NHS England said it has already begun to put a package of support measures in place after England’s chief inspector of hospitals, Ted Baker, recommended that the Trust entered special measures.
Mr Baker said: “Leaders did not have oversight of the challenges they faced, and some senior managers did not have the right skills and abilities for their roles.
He said there was a “negative culture” and “bullying was normalised, and put patient and staff safety at risk.
Mr Baker added: “We continue to monitor the trust closely. We will return to inspect it, to determine whether improvements have been made.”
The CQC has told the EEAST it must make several improvements, including to its safeguarding procedures, how it deals with allegations against staff and undertaking proper pre-employment checks.
They must also review the safety of private ambulances they use and address “long-standing concerns regarding bullying and harassment within the organisation”.
Norwich South Labour MP Clive Lewis said: “It is almost beyond comprehension how a service so trusted to come to our aid when we are at our most vulnerable could also fail to protect patients and staff from sexual abuse, inappropriate behaviour and harassment.
“My heart goes out to everyone who has been touched by what I think is fair to describe as a fully-fledged scandal at this trust. My staff and I will do our best to support any constituents who have been affected and I will keep a close eye on developments.”
•What the ambulance service says
In response, the EEAST said its leadership has taken steps to improve the culture, strengthen safeguarding, and tackle inappropriate behaviour.
Since the inspection it has updated safeguarding policies and its complaints procedure.
It will also survey all staff on their experience of the Trust’s culture including inappropriate behaviour.

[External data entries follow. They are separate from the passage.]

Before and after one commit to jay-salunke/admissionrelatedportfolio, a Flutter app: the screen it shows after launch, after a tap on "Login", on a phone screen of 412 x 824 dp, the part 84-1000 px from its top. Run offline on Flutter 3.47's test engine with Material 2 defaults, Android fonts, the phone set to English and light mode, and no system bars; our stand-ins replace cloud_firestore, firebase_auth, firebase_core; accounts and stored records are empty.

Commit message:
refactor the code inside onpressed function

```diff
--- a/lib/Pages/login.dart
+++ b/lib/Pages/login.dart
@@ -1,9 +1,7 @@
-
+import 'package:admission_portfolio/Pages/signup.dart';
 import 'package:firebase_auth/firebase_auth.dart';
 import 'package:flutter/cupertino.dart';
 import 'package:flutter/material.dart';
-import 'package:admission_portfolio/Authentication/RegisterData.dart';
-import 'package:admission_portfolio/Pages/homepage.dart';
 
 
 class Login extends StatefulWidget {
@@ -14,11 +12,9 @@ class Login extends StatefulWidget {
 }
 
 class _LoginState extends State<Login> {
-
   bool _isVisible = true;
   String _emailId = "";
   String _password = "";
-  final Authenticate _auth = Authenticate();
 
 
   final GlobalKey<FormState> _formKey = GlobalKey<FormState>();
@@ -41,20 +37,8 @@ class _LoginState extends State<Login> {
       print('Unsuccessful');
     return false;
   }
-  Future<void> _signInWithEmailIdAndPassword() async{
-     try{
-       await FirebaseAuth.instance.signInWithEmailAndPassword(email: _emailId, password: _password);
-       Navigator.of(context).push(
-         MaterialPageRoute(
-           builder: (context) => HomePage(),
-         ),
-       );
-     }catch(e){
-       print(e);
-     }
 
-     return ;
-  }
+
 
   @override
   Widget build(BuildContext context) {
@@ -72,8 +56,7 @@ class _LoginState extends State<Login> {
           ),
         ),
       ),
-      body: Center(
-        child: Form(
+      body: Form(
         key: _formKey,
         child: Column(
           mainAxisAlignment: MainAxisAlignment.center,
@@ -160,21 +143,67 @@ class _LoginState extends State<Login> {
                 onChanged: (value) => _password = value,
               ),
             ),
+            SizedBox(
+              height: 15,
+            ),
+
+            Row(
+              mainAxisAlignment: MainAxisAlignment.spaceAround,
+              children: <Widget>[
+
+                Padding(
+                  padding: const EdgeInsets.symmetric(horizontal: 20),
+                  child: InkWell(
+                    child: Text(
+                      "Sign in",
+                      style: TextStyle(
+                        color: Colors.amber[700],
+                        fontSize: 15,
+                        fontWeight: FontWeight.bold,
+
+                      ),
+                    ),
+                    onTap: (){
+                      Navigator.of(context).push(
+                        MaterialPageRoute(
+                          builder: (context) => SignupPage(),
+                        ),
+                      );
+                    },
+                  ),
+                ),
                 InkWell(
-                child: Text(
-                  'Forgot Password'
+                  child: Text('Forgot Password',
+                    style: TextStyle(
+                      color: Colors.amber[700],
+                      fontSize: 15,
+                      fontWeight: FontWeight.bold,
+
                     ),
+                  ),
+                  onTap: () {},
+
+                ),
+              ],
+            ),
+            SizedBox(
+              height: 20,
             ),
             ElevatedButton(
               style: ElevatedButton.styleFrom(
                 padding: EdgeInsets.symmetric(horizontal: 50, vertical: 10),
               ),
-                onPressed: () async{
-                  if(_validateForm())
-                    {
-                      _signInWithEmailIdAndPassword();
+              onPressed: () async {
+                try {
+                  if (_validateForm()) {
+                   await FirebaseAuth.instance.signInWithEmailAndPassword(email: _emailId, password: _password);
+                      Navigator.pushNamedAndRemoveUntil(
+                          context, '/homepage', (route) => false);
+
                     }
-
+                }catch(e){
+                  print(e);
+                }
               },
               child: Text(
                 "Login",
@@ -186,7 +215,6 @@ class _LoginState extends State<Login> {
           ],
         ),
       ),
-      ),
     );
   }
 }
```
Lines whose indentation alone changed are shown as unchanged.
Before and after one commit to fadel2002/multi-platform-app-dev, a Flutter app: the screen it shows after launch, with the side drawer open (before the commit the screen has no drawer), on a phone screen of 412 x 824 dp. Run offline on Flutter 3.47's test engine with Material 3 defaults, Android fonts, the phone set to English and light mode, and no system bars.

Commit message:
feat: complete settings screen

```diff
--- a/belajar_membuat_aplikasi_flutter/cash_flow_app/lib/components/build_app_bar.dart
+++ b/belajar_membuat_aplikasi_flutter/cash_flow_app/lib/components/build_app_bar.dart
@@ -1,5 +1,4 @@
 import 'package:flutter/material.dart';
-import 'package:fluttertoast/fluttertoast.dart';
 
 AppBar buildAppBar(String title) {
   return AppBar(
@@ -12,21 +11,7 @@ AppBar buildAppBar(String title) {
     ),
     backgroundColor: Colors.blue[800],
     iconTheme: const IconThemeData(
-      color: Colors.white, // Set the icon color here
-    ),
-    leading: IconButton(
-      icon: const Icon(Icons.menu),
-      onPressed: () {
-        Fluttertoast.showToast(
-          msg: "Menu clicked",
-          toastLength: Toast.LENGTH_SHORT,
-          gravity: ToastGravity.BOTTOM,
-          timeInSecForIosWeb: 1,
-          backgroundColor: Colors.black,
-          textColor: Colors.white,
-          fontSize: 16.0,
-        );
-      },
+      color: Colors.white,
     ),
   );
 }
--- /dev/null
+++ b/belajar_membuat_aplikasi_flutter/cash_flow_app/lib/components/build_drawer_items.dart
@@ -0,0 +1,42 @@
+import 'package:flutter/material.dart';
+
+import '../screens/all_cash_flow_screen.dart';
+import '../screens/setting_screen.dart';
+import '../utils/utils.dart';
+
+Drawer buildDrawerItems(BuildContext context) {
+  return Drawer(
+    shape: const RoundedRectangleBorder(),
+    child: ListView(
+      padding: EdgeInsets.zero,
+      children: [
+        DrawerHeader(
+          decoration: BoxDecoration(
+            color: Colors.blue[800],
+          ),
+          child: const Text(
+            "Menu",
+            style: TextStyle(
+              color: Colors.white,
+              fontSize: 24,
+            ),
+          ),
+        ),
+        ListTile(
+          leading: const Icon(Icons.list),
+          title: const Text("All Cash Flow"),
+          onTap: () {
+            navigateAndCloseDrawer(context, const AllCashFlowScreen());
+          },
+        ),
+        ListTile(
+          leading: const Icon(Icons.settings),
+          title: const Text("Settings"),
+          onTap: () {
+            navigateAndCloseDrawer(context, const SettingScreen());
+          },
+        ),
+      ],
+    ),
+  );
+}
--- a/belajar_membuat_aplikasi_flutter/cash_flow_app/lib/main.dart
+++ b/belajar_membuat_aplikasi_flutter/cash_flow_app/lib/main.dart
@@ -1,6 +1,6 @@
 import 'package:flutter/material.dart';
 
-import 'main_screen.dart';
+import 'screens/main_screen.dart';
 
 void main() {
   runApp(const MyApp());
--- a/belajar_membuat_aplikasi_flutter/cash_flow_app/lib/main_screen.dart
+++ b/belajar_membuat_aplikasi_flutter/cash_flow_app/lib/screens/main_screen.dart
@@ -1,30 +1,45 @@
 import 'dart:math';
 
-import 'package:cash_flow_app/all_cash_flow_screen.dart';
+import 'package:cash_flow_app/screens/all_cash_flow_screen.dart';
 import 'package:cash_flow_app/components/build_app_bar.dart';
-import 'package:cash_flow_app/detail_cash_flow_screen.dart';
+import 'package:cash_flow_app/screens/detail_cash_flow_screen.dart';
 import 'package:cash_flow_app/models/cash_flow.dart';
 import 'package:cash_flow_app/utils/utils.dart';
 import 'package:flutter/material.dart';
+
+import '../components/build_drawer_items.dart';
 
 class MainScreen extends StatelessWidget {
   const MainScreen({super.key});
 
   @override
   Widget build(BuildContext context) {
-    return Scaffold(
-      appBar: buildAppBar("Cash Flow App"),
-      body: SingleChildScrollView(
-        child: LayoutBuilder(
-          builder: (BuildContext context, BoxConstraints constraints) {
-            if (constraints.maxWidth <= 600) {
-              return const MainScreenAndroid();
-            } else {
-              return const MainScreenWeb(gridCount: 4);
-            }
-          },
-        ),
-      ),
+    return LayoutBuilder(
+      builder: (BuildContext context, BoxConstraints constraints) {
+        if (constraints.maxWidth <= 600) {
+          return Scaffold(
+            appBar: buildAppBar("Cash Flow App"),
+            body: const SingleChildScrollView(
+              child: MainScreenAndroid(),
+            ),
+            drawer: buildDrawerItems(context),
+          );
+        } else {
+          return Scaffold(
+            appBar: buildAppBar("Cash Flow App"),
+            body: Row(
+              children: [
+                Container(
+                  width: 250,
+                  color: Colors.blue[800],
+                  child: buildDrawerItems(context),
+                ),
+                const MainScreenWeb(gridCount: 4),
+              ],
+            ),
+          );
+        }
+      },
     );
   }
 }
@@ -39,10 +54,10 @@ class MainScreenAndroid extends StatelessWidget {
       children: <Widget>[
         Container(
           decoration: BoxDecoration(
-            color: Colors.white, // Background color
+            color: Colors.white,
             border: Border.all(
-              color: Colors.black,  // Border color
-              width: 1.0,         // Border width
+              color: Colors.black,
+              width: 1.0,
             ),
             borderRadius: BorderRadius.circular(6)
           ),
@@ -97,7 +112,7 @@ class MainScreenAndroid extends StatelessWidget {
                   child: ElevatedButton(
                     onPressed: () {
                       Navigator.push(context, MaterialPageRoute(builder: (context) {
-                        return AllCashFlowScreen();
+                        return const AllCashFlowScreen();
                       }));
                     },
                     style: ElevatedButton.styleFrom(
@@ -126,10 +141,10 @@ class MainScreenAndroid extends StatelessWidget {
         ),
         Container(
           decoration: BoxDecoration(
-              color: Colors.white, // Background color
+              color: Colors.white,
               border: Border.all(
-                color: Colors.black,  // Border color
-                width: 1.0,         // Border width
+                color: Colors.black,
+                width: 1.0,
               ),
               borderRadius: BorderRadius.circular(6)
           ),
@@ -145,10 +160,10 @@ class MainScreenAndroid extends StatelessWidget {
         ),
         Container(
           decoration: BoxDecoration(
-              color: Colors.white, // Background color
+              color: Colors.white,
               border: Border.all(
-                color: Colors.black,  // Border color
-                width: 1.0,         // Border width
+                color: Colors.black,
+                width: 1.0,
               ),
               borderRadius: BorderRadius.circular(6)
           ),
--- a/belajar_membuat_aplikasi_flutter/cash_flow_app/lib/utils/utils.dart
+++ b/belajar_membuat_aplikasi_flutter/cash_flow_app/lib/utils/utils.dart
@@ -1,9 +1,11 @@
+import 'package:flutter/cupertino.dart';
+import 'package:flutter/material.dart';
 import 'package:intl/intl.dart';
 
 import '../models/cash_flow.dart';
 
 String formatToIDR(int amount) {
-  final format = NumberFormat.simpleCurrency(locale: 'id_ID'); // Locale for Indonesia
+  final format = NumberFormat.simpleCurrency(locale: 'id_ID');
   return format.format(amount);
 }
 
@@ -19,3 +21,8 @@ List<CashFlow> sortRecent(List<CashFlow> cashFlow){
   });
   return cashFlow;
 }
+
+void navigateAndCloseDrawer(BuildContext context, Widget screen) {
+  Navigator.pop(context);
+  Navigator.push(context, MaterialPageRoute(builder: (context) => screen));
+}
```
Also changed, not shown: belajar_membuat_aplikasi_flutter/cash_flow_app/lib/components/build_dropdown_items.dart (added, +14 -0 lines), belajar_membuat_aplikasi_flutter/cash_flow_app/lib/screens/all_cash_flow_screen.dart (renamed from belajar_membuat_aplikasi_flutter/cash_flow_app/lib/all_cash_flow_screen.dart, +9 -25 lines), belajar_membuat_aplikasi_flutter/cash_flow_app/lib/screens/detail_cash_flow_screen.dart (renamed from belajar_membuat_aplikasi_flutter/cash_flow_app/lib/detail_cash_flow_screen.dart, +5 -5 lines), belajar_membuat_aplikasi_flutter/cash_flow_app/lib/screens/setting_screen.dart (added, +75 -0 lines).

Chairman of EEAST, Nicola Scrivings, who was appointed in October 2019, said: “Today’s report calls out where we need to improve and we will now do everything possible, as fast as possible, to make the improvements required.
“We are working closely with the CQC, NHS colleagues and other partners to take action right now to address these concerns and put this right for the long-term.”
Asked if the leadership should resign, she said: “This leadership team has delivered improvements over the past year with better performance and more staff on the ground, but it is clear that there is more to do on culture.
“A stable leadership team is an important part of driving cultural change and we are getting extra support from the NHS and elsewhere to help the leadership team succeed.”
She added: “It is clear from the CQC staff survey that the majority of staff at the Trust are proud to work for EEAST.
“The role of the leaders is to make sure every member of the team feels that pride, with the support and culture they deserve.”
•Analysis: Leadership changes, but problems remain
The East of England Ambulance Trust has lurched from one crisis to the next over the last few years, but several changes of management have failed to solve its problems.
Its current chief executive, Dorothy Hosein, was appointed in 2018 and came in after a whisteblower released a dossier which claimed patients had died because of long response times over the previous winter under its last chief executive, Rob Morton.
The trust has long struggled to hit response time targets, particularly in rural areas.
It has also suffered from recruitment problems, something Ms Hosein recognised when she was appointed.
Most recently it was under the spotlight for staff welfare after three employees died suddenly in 11 days in November last year.
The inquest into one of the deaths, Luke Wright, found he had taken his own life.
That again prompted the service to pledge changes.